By the end of the month, landlords will be governed by new rules about fire safety signage that needs to be displayed inside the buildings they own, fire officials explained on Wednesday.
Firefighters explained the new requirements to media and curious landlords in a building on Valencia Street where they had already installed the signs to demonstrate how it should be done.
The new rules are part of amendments to the San Francisco Fire Code that have just come into effect and were originally proposed by Supervisors Katy Tang and David Campos. But fire officials made it clear they fully support the new regulations.
“The more familiar you are with your surroundings, it’s almost like having your own pre-fire plan,” said Fire Marshal Daniel DeCossio.
“This is value added, it’s more information and it’s additional awareness,” said Fire Chief Joanne Hayes-White. “If you see something off, let the fire department know.”
Apartments of three or more units must include diagrams of each floor depicting exits, fire escapes, fire alarm pull stations and extinguishers. The diagrams must be posted in the common areas of each level of the building.
To ensure that fire officials conducting inspections can gain entry, the landlord’s phone number also needs to be posted on the outside of the building by the entryway.
Owners of buildings with alarm systems will need to file and post paperwork proving they have regularly complied with inspections.
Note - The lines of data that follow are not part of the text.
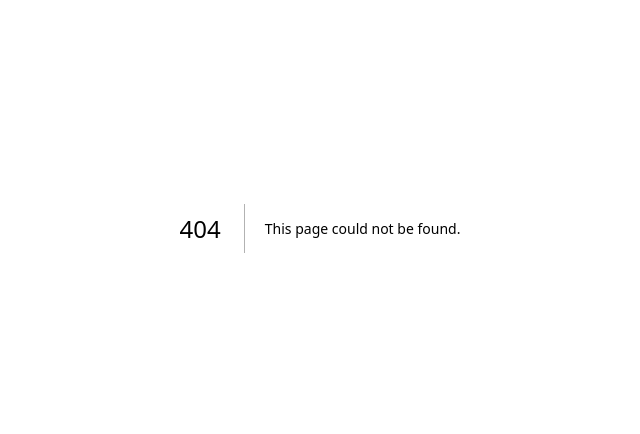
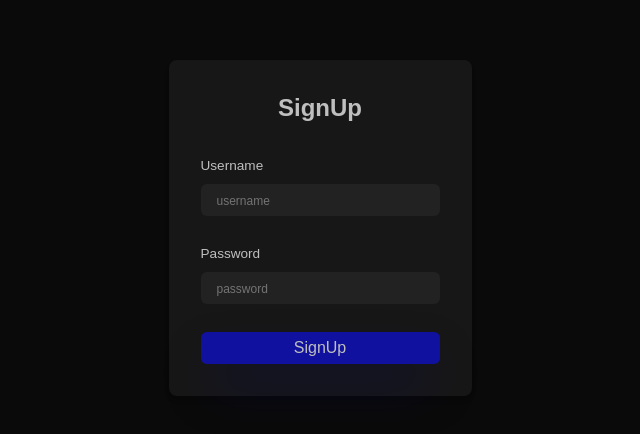
Before and after one commit to LahiruDilhara/webchat-frontend, a Next.js app in the folder webchat-web/: page /auth/signup in a window 1280 px wide. Before the commit this address had no page. Shown: the part 172-606 px from the top of the page, without its empty margins (320-960 px from the left). Built offline with nearby package versions, Linux system fonts and the light colour scheme; no server answers.

Commit message:
created the signup page and its functionalities

```diff
--- /dev/null
+++ b/webchat-web/src/app/auth/signup/page.tsx
@@ -0,0 +1,35 @@
+"use client";
+import { useSingUpViewModel } from "@/viewmodels/auth/useSignUpViewModel";
+import { useEffect } from "react";
+import { toast } from "react-toastify";
+
+const SignUpPage = () => {
+    const { username, updateUsername, password, updatePassword, error, isLoading, submit } = useSingUpViewModel();
+
+    useEffect(() => {
+        if (error) {
+            toast.error(error);
+        }
+    }, [error]);
+    return (
+        <div className="w-screen h-screen flex justify-center items-center">
+            <div className="bg-surface p-8 rounded-lg shadow-md text-on-surface flex flex-col gap-8 items-center">
+                <h1 className="text-2xl font-bold">SignUp</h1>
+                <form className="flex flex-col gap-7" onSubmit={e => { e.preventDefault(); submit() }}>
+                    <div className="flex flex-col gap-2">
+                        <label htmlFor="username" className="text-input-label">Username</label>
+                        <input className="bg-input px-4 py-1 rounded-md text-on-input placeholder:text-xs" value={username} type="text" id="username" name="username" placeholder="username" required onChange={e => updateUsername(e.target.value)} />
+                    </div>
+                    <div className="flex flex-col gap-2">
+                        <label className="text-input-label" htmlFor="password">Password</label>
+                        <input className="bg-input px-4 py-1 rounded-md text-on-input placeholder:text-xs" value={password} type="password" id="password" name="password" placeholder="password" required onChange={e => updatePassword(e.target.value)} />
+                    </div>
+                    <button className="bg-primary rounded-md px-8 py-1 hover:bg-primary-hover shadow-2xl shadow-shadow-primary cursor-grab" type="submit">{isLoading ? "Loading..." : "SignUp"}</button>
+                    {error && <div className="text-red-500">{error}</div>}
+                </form>
+            </div>
+        </div>
+    );
+}
+
+export default SignUpPage;
--- a/webchat-web/src/app/page.tsx
+++ b/webchat-web/src/app/page.tsx
@@ -11,7 +11,7 @@ export default function Home() {
 
   return (
     <>
-    <div className="bg-card-bg m-10 p-4 bg-amber-950 rounded-lg flex flex-col items-center">
+    <div className="bg-card-bg m-10 p-4 rounded-lg flex flex-col items-center">
       <h1 className="text-4xl bg-background rounded-4xl font-bold p-5">Lahiru Dilhara</h1>
       <h1 className="text-8xl m-20 flex font-extrabold">{counter}</h1>
       <button className="px-5 py-2 bg-primary text-on-primary rounded-2xl" onClick={()=>setCounter(counter+5)}>Increment</button>
--- /dev/null
+++ b/webchat-web/src/dto/auth/SignUpDto.ts
@@ -0,0 +1,4 @@
+export default interface SignUpDto {
+    username: string;
+    password: string;
+}
--- a/webchat-web/src/mapper/AuthMapper.ts
+++ b/webchat-web/src/mapper/AuthMapper.ts
@@ -1,5 +1,7 @@
 import LoginDto from "@/dto/auth/LoginDto";
+import SignUpDto from "@/dto/auth/SignUpDto";
 import LoginModel from "@/models/auth/LoginModel";
+import SignUpModel from "@/models/auth/SignUpModel";
 
 export default class AuthMapper {
     static loginModelToLoginDto(loginModel: LoginModel): LoginDto {
@@ -8,4 +10,11 @@ export default class AuthMapper {
             username: loginModel.username
         };
     }
+
+    static signUpModelToSignUpDto(signUpModel: SignUpModel): SignUpDto {
+        return {
+            username: signUpModel.username,
+            password: signUpModel.password
+        }
+    }
 }
--- a/webchat-web/src/models/auth/SignUpDto.ts
+++ b/webchat-web/src/models/auth/SignUpModel.ts
@@ -1,7 +1,7 @@
 import { errorToString } from "@/utils/JoiUtil";
 import Joi from "joi";
 
-export default class SignUpDto {
+export default class SignUpModel {
     username: string;
     password: string;
 
--- a/webchat-web/src/services/AuthService.ts
+++ b/webchat-web/src/services/AuthService.ts
@@ -1,6 +1,7 @@
 import LoginDto from "@/dto/auth/LoginDto";
 import API from "./BaseAPI";
 import TokenDto from "@/dto/auth/TokenDto";
+import SignUpDto from "@/dto/auth/SignUpDto";
 
 export default class AuthService {
 
@@ -10,4 +11,8 @@ export default class AuthService {
             token: response.data.token
         }
     }
+
+    static async singUp(signUpDto: SignUpDto): Promise<void> {
+        await API.post("/auth/signup", signUpDto)
+    }
 }
--- /dev/null
+++ b/webchat-web/src/viewmodels/auth/useSignUpViewModel.ts
@@ -0,0 +1,47 @@
+import AuthMapper from "@/mapper/AuthMapper";
+import SignUpModel from "@/models/auth/SignUpModel";
+import AuthService from "@/services/AuthService";
+import { useMutation } from "@tanstack/react-query";
+import { useState } from "react";
+
+export function useSingUpViewModel() {
+    const [username, setUsername] = useState("");
+    const [password, setPassword] = useState("");
+    const [error, setError] = useState<string | null>(null);
+
+    const updateUsername = (value: string) => setUsername(value);
+    const updatePassword = (value: string) => setPassword(value);
+
+
+    const mutation = useMutation({
+        mutationFn: AuthService.singUp,
+        onSuccess: (data) => {
+
+        },
+        onError: (error) => {
+            setError(error.message);
+        }
+    })
+
+    const submit = () => {
+        setError(null);
+        const signUpModel = new SignUpModel(username, password);
+        const error = signUpModel.validate();
+        if (error) {
+            setError(error);
+            return;
+        }
+        mutation.mutate(AuthMapper.signUpModelToSignUpDto(signUpModel));
+    }
+
+    return {
+        username,
+        updateUsername,
+        password,
+        updatePassword,
+        error,
+        isLoading: mutation.isPending,
+        submit
+    }
+
+}
```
They also have to keep records proving that they provided the stipulated information to their tenants as they move in and then every year.
Even smaller rentals will require new signage detailing for tenants the importance of maintaining smoke detectors within units. Specific posting requirements can be found on the Fire Department’s website.
New alarm system requirements will also come into effect, though not immediately. Alarms must reach certain noise level requirements as measured from the pillow of sleeping areas (passing “the pillow test”) either by July 1, 2021 or when the landlord pulls a building permit for $50,000 worth of work or more.
Apart from giving tenants practical information about where important safety items are located in the building, the new requirements aim to empower tenants to keep an eye out for problems and report them.
Landlords must submit documentation to the Fire Department showing their tenants have received all the necessary information about safety and how to report hazards. A fire code violation hotline is listed prominently on the now-mandatory signs.
That’s partly in an effort to keep a civilian eye, if not an official one, on the insides of private apartments since fire firefighters generally don’t enter apartments during routine inspections.
They enter only if a tenant invites them in or if they are investigating a hazard complaint.
“We’re asking tenants to partner with us,” DeCossio said. “They’re the eyes and ears in our buildings.”
One landlord was unhappy about having to post his phone number out in front of the building, saying there are other ways for the fire marshal to gain entry to a building if necessary. But he, too, agreed that more information would be better.
Randy Pocius, a handyman who attended the press conference on a landlord’s behalf, said the new requirements are complicated and multi-layered.
He pulled out a printed version of the document published by the Fire Department and pointed out the many sections, subsections and sub-subsections. But in general, he said it would be useful.
“Any knowledge helps,” Pocius said. “The more tenants know about what’s available, and where things are, it’s going to help them and it also helps property owners understand what they need to do.”